Finally, the progressive ideal of the “leader of men” takes us down the road to tyranny the Founders strove mightily to avoid. Remembering the history of the ancient city-states, they feared a tyrant who violently redistributes property in order to buy the support of the masses. But Alexis de Tocqueville more astutely recognized that in an egalitarian democracy, a “soft despotism” was a greater danger than violent revolution. A centralized and concentrated government becomes “an immense and tutelary power, which takes upon itself alone to secure [the people’s] gratification and to watch over their fate,” one that “covers the surface of the society with a network of small complicated rules, minute and uniform,” and thus keeps the people “in perpetual childhood.” Self-government disappears, as the government spares the people “all the care of thinking and the trouble of living.”
For over a century modern Democrats have been the agents of this ongoing transformation from self-rule to technocratic “soft despotism.” They are the true privileged elites that Madison scorned. Just think of Hillary panhandling Wall Street and thug regimes for cash, and ignoring the laws governing the handling of national intelligence. But progressives hide their drive for more power and control under the phony democratic rhetoric of “concern for the people” whom they in fact regard as unruly children to be controlled by their more intelligent betters. During the two terms of Barack Obama, the progressives have accelerated this process. The entitlement regime has expanded, intrusive regulatory powers have multiplied and intensified, executive authority has blown past the limits of the Constitution, and the progressive thought-police has vigorously attacked those who still think for themselves––all at the cost of our freedom and autonomy.

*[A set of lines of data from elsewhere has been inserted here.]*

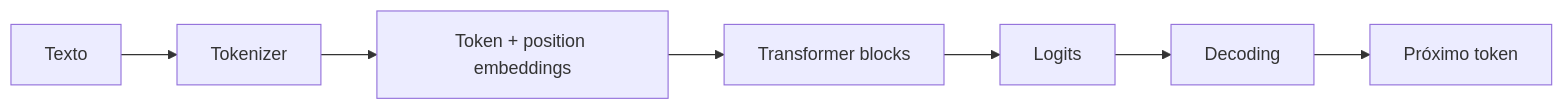
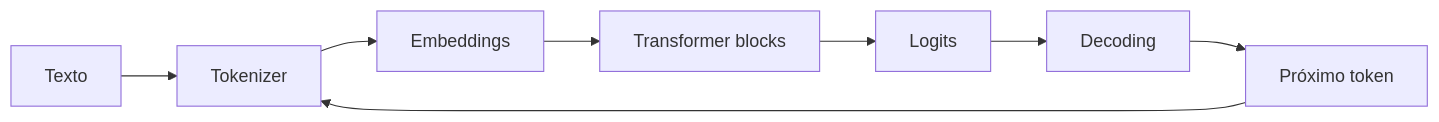
The diagram in artificial-intelligence/llm/README.md (blasther12/alexandria), drawn with Mermaid before and after one commit. The commit also changed other lines of this file, not shown here.

````diff
--- a/artificial-intelligence/llm/README.md
+++ b/artificial-intelligence/llm/README.md
@@ -10,9 +14,10 @@
 ```mermaid
 flowchart LR
     TEXT[Texto] --> TOK[Tokenizer]
-    TOK --> EMB[Token + position embeddings]
+    TOK --> EMB[Embeddings]
     EMB --> TR[Transformer blocks]
     TR --> LOG[Logits]
     LOG --> DEC[Decoding]
     DEC --> OUT[Próximo token]
+    OUT --> TOK
 ```
````
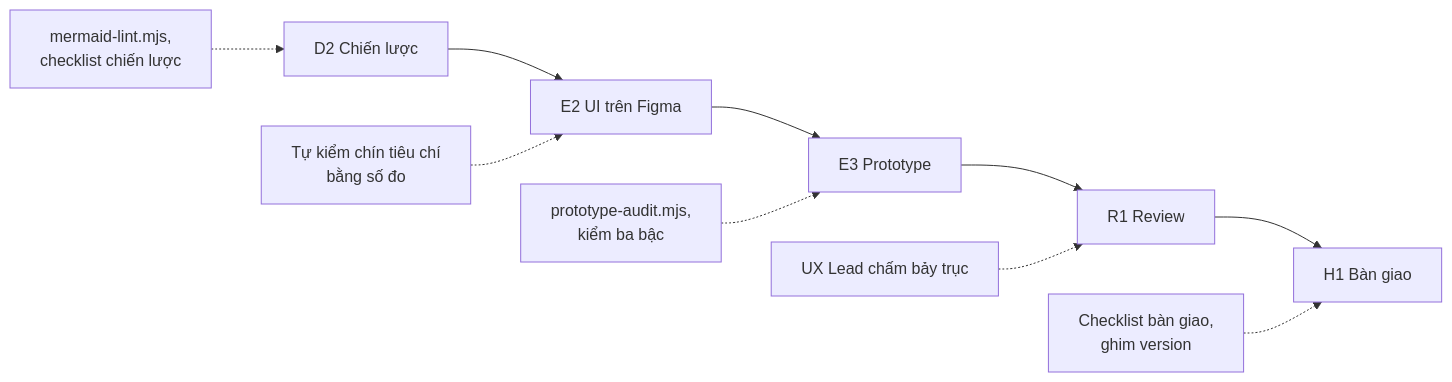
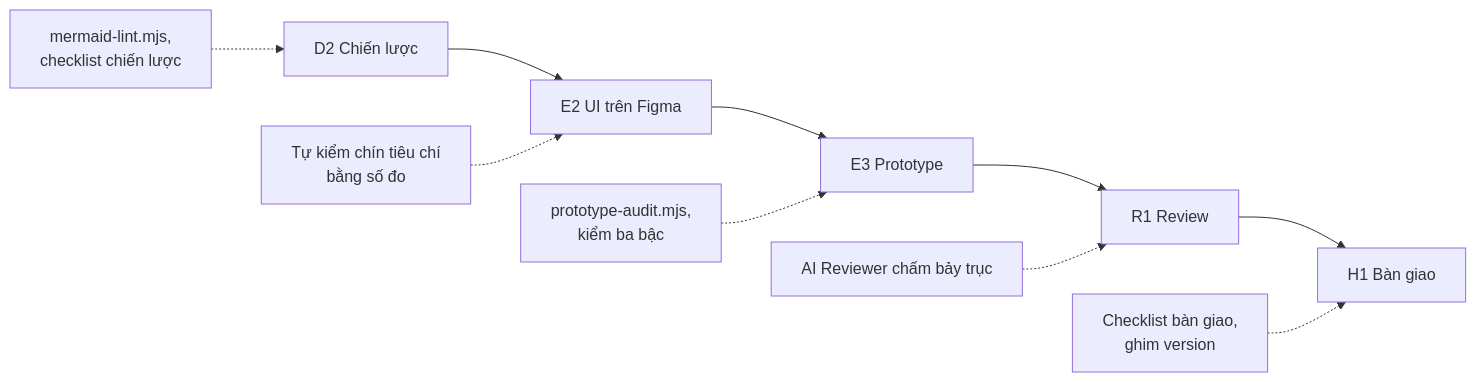
Before and after one commit to buidhui/uiux_workflow: the sixth of 10 diagrams in README.md, drawn with Mermaid. The commit also changed other lines of this file and 17 other files, not shown here.

````diff
--- a/README.md
+++ b/README.md
@@ -306,9 +303,9 @@
 ```mermaid
 flowchart LR
   D2["D2 Chiến lược"] --> E2["E2 UI trên Figma"] --> E3["E3 Prototype"] --> R1["R1 Review"] --> H1["H1 Bàn giao"]
   K1["mermaid-lint.mjs,<br/>checklist chiến lược"] -.-> D2
   K2["Tự kiểm chín tiêu chí<br/>bằng số đo"] -.-> E2
   K3["prototype-audit.mjs,<br/>kiểm ba bậc"] -.-> E3
-  K4["UX Lead chấm bảy trục"] -.-> R1
+  K4["AI Reviewer chấm bảy trục"] -.-> R1
   K5["Checklist bàn giao,<br/>ghim version"] -.-> H1
 ```
````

And now, the untimely death of Justice Scalia has made this monitory history of progressive sham democracy and soft despotism even more pertinent. As Scalia said of the Supreme Court decision imposing same-sex marriage on the states, “A system of government that makes the People subordinate to a committee of nine unelected lawyers does not deserve to be called a democracy.” If the Senate Republicans don’t stand firm and resist Obama’s choice to replace Scalia, then for decades to come the progressive program to subvert the Constitution’s protection of political freedom will continue, abetted by a Harvard- and Yale-educated Supreme Court unchecked by the electoral accountability to the people that limits Congress and the president. Then the fears of the Founders and the prophecies of Tocqueville will become our reality.